What is expected: If a line in the listing below contains the word "WebSockets", count it, then please give only the number of such lines.

★ ★ ★ ★ ★ ★ ★

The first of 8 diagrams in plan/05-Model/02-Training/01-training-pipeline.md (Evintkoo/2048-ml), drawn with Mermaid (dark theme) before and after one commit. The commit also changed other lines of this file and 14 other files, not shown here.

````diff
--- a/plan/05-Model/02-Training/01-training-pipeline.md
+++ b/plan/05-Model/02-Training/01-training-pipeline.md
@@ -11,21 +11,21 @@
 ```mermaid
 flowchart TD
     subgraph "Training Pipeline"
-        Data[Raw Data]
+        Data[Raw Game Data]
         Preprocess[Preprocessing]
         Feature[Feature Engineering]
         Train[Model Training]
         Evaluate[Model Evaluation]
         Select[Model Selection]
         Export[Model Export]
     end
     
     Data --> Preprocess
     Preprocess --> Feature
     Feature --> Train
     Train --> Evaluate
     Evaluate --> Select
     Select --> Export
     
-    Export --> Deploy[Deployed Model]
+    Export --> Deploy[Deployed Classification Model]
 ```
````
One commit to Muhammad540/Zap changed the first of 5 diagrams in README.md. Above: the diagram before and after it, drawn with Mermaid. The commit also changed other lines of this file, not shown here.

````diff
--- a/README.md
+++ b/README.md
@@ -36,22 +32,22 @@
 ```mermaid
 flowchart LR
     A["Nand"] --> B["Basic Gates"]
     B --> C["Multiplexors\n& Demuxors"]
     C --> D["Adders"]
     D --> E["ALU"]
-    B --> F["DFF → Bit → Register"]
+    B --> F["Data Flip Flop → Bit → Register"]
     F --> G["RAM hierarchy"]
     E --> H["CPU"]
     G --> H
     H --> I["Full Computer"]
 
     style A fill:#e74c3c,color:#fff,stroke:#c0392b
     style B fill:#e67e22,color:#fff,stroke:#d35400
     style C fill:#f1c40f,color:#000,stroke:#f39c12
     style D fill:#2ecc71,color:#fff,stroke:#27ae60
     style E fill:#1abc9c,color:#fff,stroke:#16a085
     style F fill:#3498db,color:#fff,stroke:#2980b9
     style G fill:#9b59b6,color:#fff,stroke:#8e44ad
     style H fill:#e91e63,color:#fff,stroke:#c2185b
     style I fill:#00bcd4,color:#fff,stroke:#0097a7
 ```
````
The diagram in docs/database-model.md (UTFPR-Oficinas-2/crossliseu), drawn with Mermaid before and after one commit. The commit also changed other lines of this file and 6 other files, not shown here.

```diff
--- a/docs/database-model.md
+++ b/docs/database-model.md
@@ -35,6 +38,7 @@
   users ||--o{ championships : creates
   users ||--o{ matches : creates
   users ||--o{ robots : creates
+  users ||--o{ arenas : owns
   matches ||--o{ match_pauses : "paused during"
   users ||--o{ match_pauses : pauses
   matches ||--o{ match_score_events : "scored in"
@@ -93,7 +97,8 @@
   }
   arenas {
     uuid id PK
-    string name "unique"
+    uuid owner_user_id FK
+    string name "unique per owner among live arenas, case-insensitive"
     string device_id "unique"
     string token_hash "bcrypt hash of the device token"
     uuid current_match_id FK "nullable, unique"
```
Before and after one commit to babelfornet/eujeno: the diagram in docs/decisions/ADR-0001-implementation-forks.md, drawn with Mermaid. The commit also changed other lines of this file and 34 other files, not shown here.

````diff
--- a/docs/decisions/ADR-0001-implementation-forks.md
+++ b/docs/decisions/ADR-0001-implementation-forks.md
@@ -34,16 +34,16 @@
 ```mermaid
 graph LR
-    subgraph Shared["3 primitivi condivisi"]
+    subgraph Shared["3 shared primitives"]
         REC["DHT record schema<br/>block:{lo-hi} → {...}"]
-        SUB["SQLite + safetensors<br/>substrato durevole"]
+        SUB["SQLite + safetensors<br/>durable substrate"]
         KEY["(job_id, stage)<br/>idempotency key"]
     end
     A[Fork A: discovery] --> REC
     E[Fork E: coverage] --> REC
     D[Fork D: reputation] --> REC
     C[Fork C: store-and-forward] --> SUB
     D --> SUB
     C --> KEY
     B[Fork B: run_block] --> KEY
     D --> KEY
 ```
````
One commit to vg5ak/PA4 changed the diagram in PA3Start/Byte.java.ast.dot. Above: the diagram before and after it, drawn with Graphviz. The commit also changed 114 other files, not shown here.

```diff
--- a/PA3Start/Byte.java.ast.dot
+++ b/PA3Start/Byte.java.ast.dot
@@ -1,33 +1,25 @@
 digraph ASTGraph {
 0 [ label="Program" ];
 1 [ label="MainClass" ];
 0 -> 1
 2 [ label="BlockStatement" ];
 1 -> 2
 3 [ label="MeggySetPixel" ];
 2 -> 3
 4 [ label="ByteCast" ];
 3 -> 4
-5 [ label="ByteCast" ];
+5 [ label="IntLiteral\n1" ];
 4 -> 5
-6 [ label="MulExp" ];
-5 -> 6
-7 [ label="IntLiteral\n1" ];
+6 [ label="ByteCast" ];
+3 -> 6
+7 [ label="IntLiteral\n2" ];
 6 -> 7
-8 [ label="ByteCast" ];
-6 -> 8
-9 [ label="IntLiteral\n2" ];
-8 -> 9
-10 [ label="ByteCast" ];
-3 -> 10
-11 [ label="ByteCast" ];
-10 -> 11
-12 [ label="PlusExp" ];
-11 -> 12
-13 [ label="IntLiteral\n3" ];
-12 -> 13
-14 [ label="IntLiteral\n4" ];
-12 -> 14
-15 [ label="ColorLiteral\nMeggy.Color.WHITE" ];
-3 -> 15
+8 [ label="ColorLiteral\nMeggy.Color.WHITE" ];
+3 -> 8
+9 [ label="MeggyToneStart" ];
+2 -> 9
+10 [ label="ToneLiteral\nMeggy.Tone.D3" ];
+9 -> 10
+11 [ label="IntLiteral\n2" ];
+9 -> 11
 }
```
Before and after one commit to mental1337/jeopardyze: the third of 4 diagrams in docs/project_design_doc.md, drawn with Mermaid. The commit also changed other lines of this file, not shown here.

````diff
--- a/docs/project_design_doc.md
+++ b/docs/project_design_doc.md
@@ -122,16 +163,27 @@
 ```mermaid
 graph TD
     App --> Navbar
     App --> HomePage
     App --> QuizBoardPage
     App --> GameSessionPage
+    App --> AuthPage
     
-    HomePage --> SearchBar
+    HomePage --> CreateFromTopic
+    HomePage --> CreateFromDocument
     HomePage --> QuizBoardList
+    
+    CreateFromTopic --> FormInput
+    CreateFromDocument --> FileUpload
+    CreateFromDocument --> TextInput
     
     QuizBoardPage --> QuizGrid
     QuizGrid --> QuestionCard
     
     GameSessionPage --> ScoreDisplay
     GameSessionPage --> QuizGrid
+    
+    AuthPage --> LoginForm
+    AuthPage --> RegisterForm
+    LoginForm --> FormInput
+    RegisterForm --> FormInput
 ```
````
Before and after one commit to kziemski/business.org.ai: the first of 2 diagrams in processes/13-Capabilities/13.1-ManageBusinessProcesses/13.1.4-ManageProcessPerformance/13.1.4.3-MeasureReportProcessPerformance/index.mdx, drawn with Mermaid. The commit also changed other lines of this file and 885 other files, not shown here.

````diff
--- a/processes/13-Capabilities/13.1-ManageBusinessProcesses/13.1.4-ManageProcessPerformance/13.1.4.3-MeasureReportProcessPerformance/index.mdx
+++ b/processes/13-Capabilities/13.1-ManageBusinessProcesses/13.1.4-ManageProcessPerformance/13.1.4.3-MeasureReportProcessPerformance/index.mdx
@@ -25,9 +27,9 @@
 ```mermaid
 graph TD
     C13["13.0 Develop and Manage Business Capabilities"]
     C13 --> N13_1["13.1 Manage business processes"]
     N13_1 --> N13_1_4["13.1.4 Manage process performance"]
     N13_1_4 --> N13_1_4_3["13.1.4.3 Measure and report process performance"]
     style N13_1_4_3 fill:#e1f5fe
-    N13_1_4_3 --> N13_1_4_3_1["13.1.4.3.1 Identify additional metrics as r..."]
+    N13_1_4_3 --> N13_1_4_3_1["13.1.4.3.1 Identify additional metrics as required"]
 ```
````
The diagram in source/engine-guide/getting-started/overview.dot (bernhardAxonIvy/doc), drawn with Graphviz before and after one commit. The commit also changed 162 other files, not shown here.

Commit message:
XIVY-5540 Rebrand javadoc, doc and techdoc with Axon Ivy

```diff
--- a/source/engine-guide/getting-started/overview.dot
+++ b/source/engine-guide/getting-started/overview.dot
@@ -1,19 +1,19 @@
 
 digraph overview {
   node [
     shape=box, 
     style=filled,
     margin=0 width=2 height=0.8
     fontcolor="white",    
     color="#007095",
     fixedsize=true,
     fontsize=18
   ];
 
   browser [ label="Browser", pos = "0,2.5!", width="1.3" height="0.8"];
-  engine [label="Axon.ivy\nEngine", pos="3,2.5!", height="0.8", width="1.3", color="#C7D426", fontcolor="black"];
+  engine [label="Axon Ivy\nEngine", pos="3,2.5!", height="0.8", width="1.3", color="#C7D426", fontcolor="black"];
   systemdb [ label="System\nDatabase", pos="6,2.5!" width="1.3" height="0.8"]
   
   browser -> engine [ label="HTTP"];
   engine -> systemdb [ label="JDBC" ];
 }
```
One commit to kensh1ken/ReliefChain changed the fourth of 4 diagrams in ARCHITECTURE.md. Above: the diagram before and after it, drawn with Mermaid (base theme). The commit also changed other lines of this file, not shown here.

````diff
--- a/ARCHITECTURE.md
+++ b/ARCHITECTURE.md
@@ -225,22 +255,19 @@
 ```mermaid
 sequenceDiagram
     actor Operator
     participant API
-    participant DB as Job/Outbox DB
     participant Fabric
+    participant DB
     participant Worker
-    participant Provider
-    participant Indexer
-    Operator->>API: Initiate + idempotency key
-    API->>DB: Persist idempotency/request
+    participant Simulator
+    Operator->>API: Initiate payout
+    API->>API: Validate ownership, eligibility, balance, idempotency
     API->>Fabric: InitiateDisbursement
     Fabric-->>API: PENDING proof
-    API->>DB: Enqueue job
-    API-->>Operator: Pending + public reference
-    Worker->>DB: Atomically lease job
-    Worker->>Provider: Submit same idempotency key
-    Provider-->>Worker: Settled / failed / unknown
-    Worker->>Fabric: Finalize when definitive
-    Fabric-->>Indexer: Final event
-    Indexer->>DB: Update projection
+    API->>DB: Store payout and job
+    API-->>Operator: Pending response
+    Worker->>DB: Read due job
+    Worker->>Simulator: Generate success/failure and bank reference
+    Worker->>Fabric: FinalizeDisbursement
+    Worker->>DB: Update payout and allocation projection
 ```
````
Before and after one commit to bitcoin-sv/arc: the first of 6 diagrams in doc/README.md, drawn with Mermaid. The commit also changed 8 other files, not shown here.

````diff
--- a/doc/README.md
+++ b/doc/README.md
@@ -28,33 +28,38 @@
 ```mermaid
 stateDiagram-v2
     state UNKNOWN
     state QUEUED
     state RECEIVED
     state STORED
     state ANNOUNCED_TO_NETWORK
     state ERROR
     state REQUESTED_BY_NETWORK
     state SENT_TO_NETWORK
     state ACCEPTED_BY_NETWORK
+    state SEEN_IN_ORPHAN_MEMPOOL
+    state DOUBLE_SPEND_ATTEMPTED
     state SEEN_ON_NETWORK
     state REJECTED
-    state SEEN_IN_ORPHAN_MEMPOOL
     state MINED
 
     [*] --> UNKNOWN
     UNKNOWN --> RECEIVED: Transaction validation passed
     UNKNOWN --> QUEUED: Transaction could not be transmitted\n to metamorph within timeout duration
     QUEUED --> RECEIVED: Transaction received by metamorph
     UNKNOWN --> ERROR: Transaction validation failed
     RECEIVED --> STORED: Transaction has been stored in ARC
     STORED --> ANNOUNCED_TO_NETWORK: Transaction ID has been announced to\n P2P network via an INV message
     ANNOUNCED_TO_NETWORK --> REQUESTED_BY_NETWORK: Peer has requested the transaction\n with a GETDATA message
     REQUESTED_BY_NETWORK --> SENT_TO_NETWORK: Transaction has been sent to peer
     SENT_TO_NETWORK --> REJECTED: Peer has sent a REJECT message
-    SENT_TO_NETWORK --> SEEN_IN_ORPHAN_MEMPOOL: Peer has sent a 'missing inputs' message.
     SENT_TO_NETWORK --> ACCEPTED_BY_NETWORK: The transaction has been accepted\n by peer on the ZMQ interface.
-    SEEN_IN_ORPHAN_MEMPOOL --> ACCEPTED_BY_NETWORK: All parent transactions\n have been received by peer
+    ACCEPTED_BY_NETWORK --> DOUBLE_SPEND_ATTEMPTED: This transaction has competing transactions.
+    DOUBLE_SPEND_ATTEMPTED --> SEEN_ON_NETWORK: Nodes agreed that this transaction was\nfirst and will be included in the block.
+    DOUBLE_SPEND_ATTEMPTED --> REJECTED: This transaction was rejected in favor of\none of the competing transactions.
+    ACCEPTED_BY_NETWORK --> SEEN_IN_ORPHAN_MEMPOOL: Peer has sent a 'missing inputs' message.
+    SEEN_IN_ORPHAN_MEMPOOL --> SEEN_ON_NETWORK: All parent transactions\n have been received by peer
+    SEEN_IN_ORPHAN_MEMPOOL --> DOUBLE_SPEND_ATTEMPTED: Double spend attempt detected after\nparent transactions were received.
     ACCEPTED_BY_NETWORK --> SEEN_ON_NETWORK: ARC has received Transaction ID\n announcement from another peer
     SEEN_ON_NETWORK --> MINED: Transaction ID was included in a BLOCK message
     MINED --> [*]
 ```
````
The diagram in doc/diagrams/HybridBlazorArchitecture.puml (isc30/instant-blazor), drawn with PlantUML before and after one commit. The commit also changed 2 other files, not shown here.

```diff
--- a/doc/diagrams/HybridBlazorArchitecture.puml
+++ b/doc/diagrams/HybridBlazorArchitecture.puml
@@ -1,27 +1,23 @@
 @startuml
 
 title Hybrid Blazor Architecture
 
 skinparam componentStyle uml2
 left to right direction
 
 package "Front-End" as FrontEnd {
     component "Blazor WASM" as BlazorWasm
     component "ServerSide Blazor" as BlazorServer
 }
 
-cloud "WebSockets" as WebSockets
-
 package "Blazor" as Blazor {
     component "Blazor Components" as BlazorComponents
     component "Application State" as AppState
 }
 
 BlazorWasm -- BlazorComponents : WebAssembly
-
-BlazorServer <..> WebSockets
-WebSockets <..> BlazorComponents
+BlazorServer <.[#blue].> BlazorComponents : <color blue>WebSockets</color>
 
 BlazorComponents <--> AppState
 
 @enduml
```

★ ★ ★ ★ ★ ★ ★

The answer: 4